Washington: Whistleblowers like Edward Snowden put everything on the line to unveil the most closely guarded government secrets in an effort to preserve cherished US freedoms.
Snowden's explosive leaks last week of vast surveillance programs run by the National Security Agency that trawl through telephone and Internet records have triggered widespread consternation, gaining him admirers but also critics who denounce him as a traitor.
The 29-year-old government contractor is behind one of the most significant security breaches in US history, joining the likes of Vietnam-era Pentagon Papers leaker Daniel Ellsberg and Bradley Manning, who released US diplomatic cables and war logs to the WikiLeaks website.
"In my estimation, there has not been in American history a more important leak," Ellsberg wrote in The Guardian.
"Snowden did what he did because he recognized the NSA's surveillance programs for what they are: dangerous, unconstitutional activity."
But intelligence officials and lawmakers from both major parties have labeled him a traitor, and called for his swift capture.
"I hope we follow Mr Snowden to the ends of the earth to bring him to justice," Republican Senator Lindsey Graham wrote on his Twitter account, casting the leaker's action as "not as one of patriotism but potentially a felony.
Senator Bill Nelson, a Democrat, slammed the "act of treason," and called for Snowden's extradition and prosecution.
Obama's spy chief, Director of National Intelligence James Clapper, has described the leaks as causing "huge, grave damage" to US intelligence capabilities, and referred the matter to the Justice Department, which has launched an investigation.
The timing of the release is significant, coming not only as President Barack Obama battles controversies over the tax-collecting IRS, last year's deadly Benghazi attack and snooping of journalists' phone records, but also as Manning is put on trial.

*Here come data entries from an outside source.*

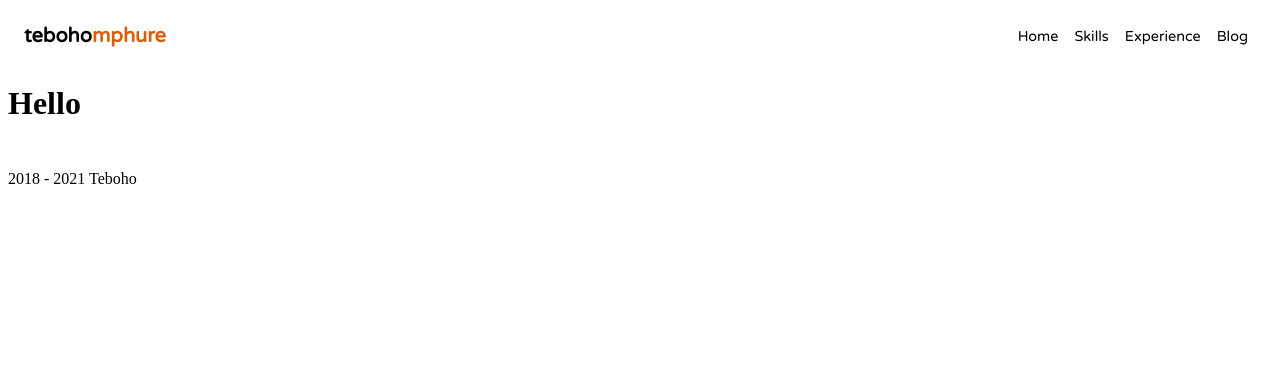
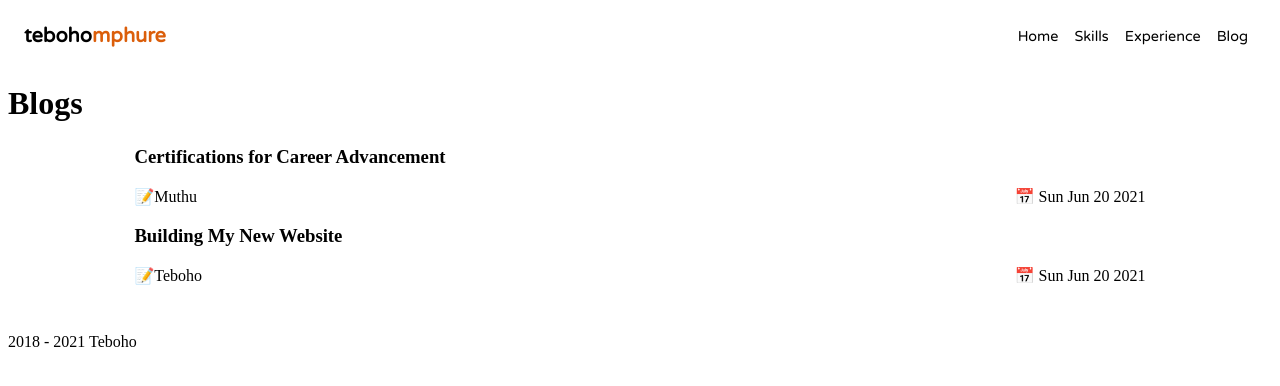
Before and after one commit to teb0ho/teboho-personal-site, a Gatsby site: page /blog in a window 1280 px wide. Built offline with nearby package versions, Linux system fonts and the light colour scheme; Gatsby itself is replaced by a stand-in of ours.

Commit message:
implement remark functionaly in blog page

```diff
--- a/gatsby-config.js
+++ b/gatsby-config.js
@@ -6,5 +6,19 @@
 
 module.exports = {
   /* Your site config here */
-  plugins: [],
+  plugins: [
+    'gatsby-transformer-remark',
+    {
+      resolve: `gatsby-source-filesystem`,
+      options: {
+        name: `blog`,
+        path: `${__dirname}/src/blog/`
+      }
+    }
+  ],
+  siteMetadata: {
+    title: 'Teboho Website',
+    description: 'Teboho\'s Personal Website',
+    copyright: 'This website is free to reuse 2021'
+  }
 }
--- a/package.json
+++ b/package.json
@@ -17,6 +17,8 @@
     "@fontsource/source-code-pro": "^4.2.3",
     "@fontsource/varela-round": "^4.2.2",
     "gatsby": "^3.2.1",
+    "gatsby-source-filesystem": "^3.7.1",
+    "gatsby-transformer-remark": "^4.4.1",
     "react": "^17.0.1",
     "react-dom": "^17.0.1"
   },
--- /dev/null
+++ b/src/blog/certifications.md
@@ -0,0 +1,8 @@
+---
+title: Certifications for Career Advancement
+slug: certifications-for-career-advancement
+date: 2021-06-20
+author: Muthu
+---
+
+building my new website was an easy task
--- /dev/null
+++ b/src/blog/teboho.md
@@ -0,0 +1,8 @@
+---
+title: Building My New Website
+slug: building-my-new-website
+date: 2021-06-20
+author: Teboho
+---
+
+building my new website was an easy task
--- /dev/null
+++ b/src/pages/blog.css
@@ -0,0 +1,34 @@
+.blogs a {
+    text-decoration: none;
+    color: var(--color-text);
+    margin-bottom: 1rem;
+}
+
+.blog-list {
+    margin: 1.5rem 10%;
+}
+
+.blogs h3 {
+    text-align: left;
+}
+
+.post-details {
+    margin-top: .5rem;
+    display: flex;
+    justify-content: space-between;
+}
+
+.blog-item {
+    margin-bottom: 1rem;
+}
+
+@media only screen and (min-device-width: 900px) {
+    .blog-list {
+        width: 500px;
+        margin: 1rem auto;
+    }
+
+    .blog-item {
+        margin-bottom: 2rem;
+    }
+}
--- a/src/pages/blog.js
+++ b/src/pages/blog.js
@@ -1,12 +1,54 @@
+import { graphql, Link } from 'gatsby';
 import React from 'react';
 import Layout from '../components/Layout/Layout';
+import './blog.css';
 
-const Blog = () => {
+const Blog = ({ data }) => {
+
+    const posts = data.allMarkdownRemark.nodes;
+    console.log(posts);
     return (
         <Layout>
-            <h1>Hello</h1>
+            <div className="blogs container tc">
+                <h1>Blogs</h1>
+                <div className="blog-list">
+                    <div>
+                        {posts.map(post => (
+
+                            <div className="blog-item">
+                                <Link to={"/posts/" + post.frontmatter.slug} key={post.id}>
+                                    <h3>{post.frontmatter.title}</h3>
+                                    <div className="post-details">
+                                        <div>📝{post.frontmatter.author}</div>
+                                        <div>📅 {new Date(post.frontmatter.date).toDateString()}</div>
+                                    </div>
+                                </Link>
+                            </div>
+
+                        ))}
+                    </div>
+                </div>
+
+            </div>
         </Layout>
-     );
+    );
 }
 
+export const query = graphql`
+query PostsPage {
+    allMarkdownRemark {
+      nodes {
+        frontmatter {
+          title
+          slug
+          author
+          date
+        }
+        id
+      }
+    }
+  }
+`;
+
+
 export default Blog;
```
Also changed, not shown: 1 other file.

"It's not something that you cautiously choose, it's something you have to do," fellow whisteblower Peter Van Buren, a former State Department official who released classified documents, told AFP.
"I know it takes enormous courage to do what Snowden did, and the willingness to give up everything - life, freedom, everything - for a good bigger than yourself. If that is not a definition of patriotism, nothing else can be."
In a high-stakes gamble, Snowden has fled to Hong Kong, where he has hunkered down for the past three weeks, fearing retaliation from red-faced US authorities outraged at the revelations.
The term whistleblower itself is a contentious one, and applies to informants regardless of their own weaknesses or potential recklessness of their leaks.
For Van Buren, the decision to release previously secret information to the public is an "act of conscience."
"At the end of the day, you have to separate the message from the messenger," he said.
"We're all miserable human beings. It doesn't matter who releases the information, it's a requirement for democracy."
Ben Wizner of the powerful American Civil Liberties Union noted that without whistleblowers, the public would not have learned about abuses at Abu Ghraib prison in Iraq, CIA black sites or the NSA's warrantless wiretapping under president George W Bush.
"If government by the people is going to be real, the people need to know what the government is doing and if we rely only on the official version of facts, the people would be kept in the dark about very important issues," he said.